The Day Road acreage where the winery currently sits was purchased by the Bentryns from Japanese-American farmer Akio Suyematsu, and represented only a part of the original Suyematsu family farm, founded in 1928. Excepting the period of Japanese-American exclusion during World War II, the Day Road farm is the oldest, continuously farmed property in Kitsap County. Akio himself worked the land until his passing in 2012, and was an honored mentor to an emerging generation of Island farmers. Once part of the agricultural tradition that made Bainbridge Island the strawberry capital of the Northwest, the land is still tended by several working farms.

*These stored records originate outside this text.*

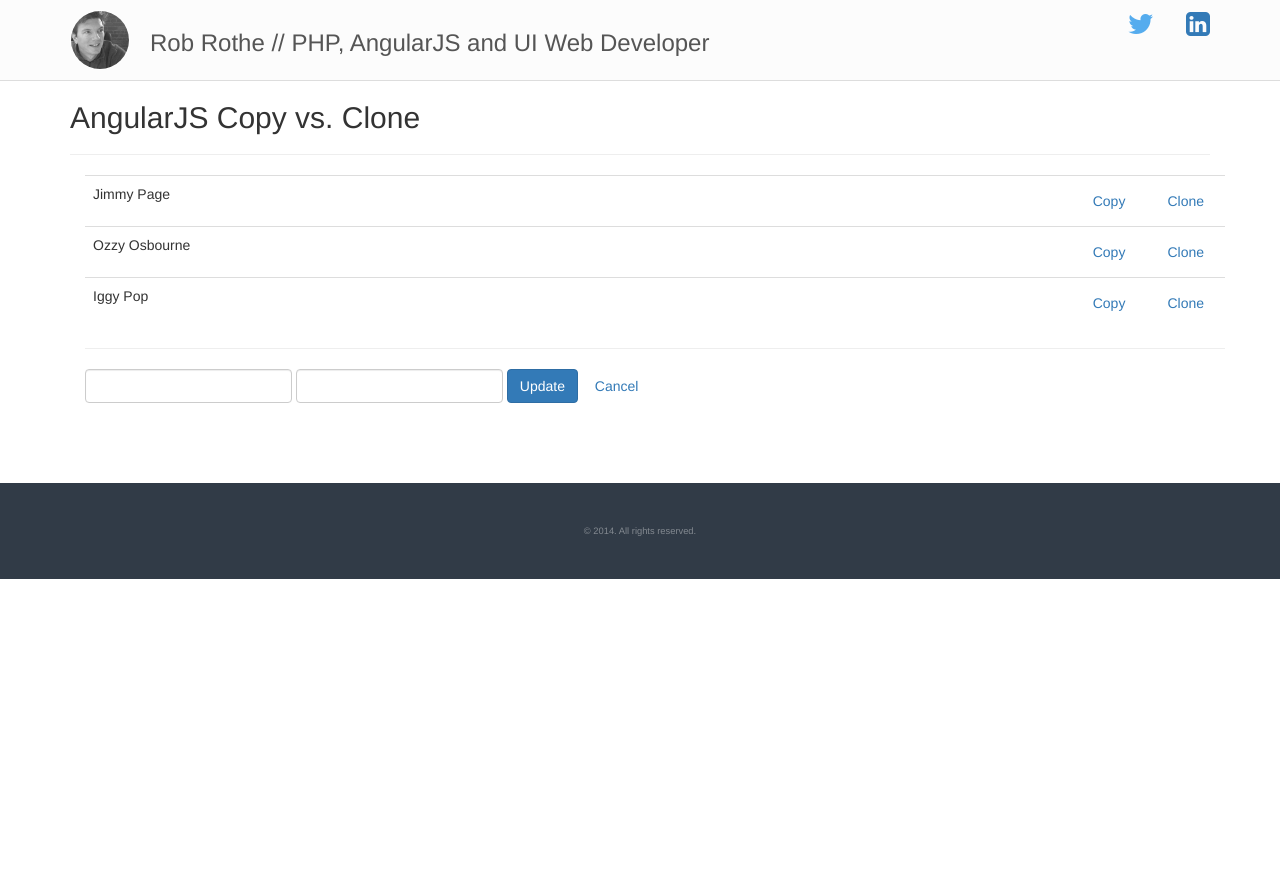
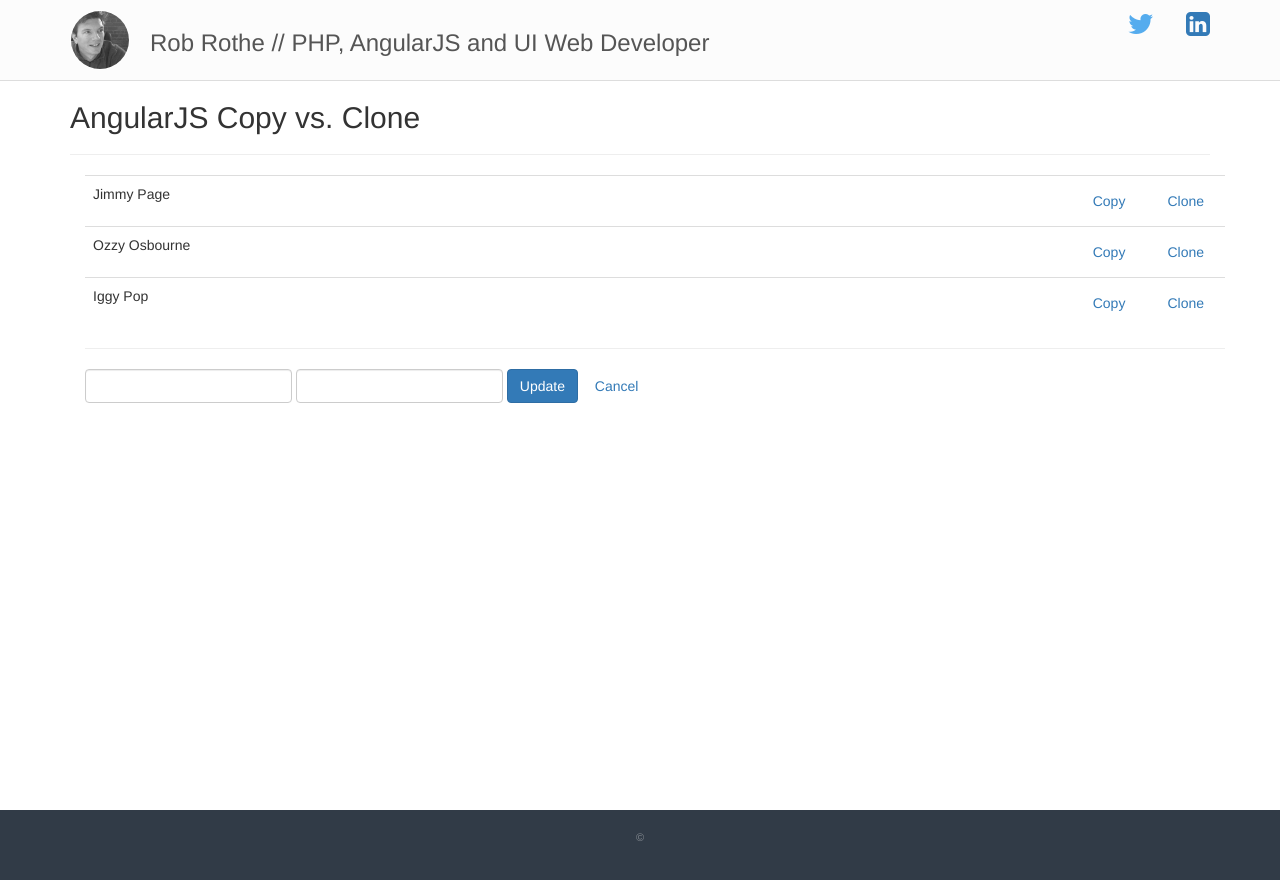
Before and after one commit to robrothedev/robrothedev.github.io, a Jekyll site: the page built from examples/angularjs-copy-vs-clone.md, in a window 1280 px wide. Shown: the top 880 px of the page. Built offline with Jekyll 4.4.1, drawn with Linux system fonts in a browser that asks for light colours; nearby versions of some CDN libraries.

Commit message:
Updating

```diff
--- /dev/null
+++ b/_includes/footer.html
@@ -0,0 +1,5 @@
+<footer>
+	<div class="container">
+    	&copy;
+	</div>
+</footer>
--- a/_layouts/examples.html
+++ b/_layouts/examples.html
@@ -34,17 +34,13 @@
 
 
   <body>
-    {% include header.html %}
-    <div class="container main">
-        {{ content }}
+    <div class="wrapper">
+     {% include header.html %}
+      <div class="container">
+          {{ content }}
+      </div>
     </div>
-    <footer class="footer">
-      <div class="container">
-        <small>
-          &copy; <time datetime="{{ site.time | date_to_xmlschema }}">{{ site.time | date: '%Y' }}</time>. All rights reserved.
-        </small>
-      </div>
-    </footer>
+   {% include footer.html %}
 
   </body>
 </html>
--- a/public/css/site.css
+++ b/public/css/site.css
@@ -1,5 +1,14 @@
-body {
+html, body {
+  height: 100%;
   font-family: 'HelveticaNeue-Light', 'Helvetica Neue Light', 'Helvetica Neue', Helvetica, Arial, 'Lucida Grande', sans-serif;
+}
+
+.wrapper {
+  min-height: 100%;
+  height: auto !important;
+  height: 100%;
+  margin: 0 auto -90px;
+  padding-bottom:120px;
 }
 
 .container {
@@ -38,22 +47,29 @@ body {
   margin-right:20px;
 }
 
-.main {
-  margin-bottom:80px;
-}
-
 .post h1,
 .page h1 {
   font-size:28px;
 }
 
 footer {
-  padding:40px 0;
-  position:static;
-  bottom:0;
+  height:90px;
   width:100%;
   background:#313b47;
   color:rgba(255,255,255, 0.4);
   font-size:11px;
   text-align:center;
 }
+
+footer .container {
+  padding:20px;
+}
+
+@media (max-width: 767px) {
+    footer {
+      margin-left: -20px;
+      margin-right: -20px;
+      padding-left: 20px;
+      padding-right: 20px;
+    }
+  }
```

When the Bentryns retired, longtime friend and employee Betsey Wittick reopened the vineyards and winery under new cooperative ownership in 2013. Betsey holds a Masters degree in Horticulture from Cornell University, and began growing grapes and making wine with the Bentryns in 1989. As winemaker and viticulturalist at Bainbridge Vineyards, and as proprietor of small-scale vegetable operation Laughing Crow Farm, Betsey is committed to seeing local food production remain a viable livelihood and important asset to our community.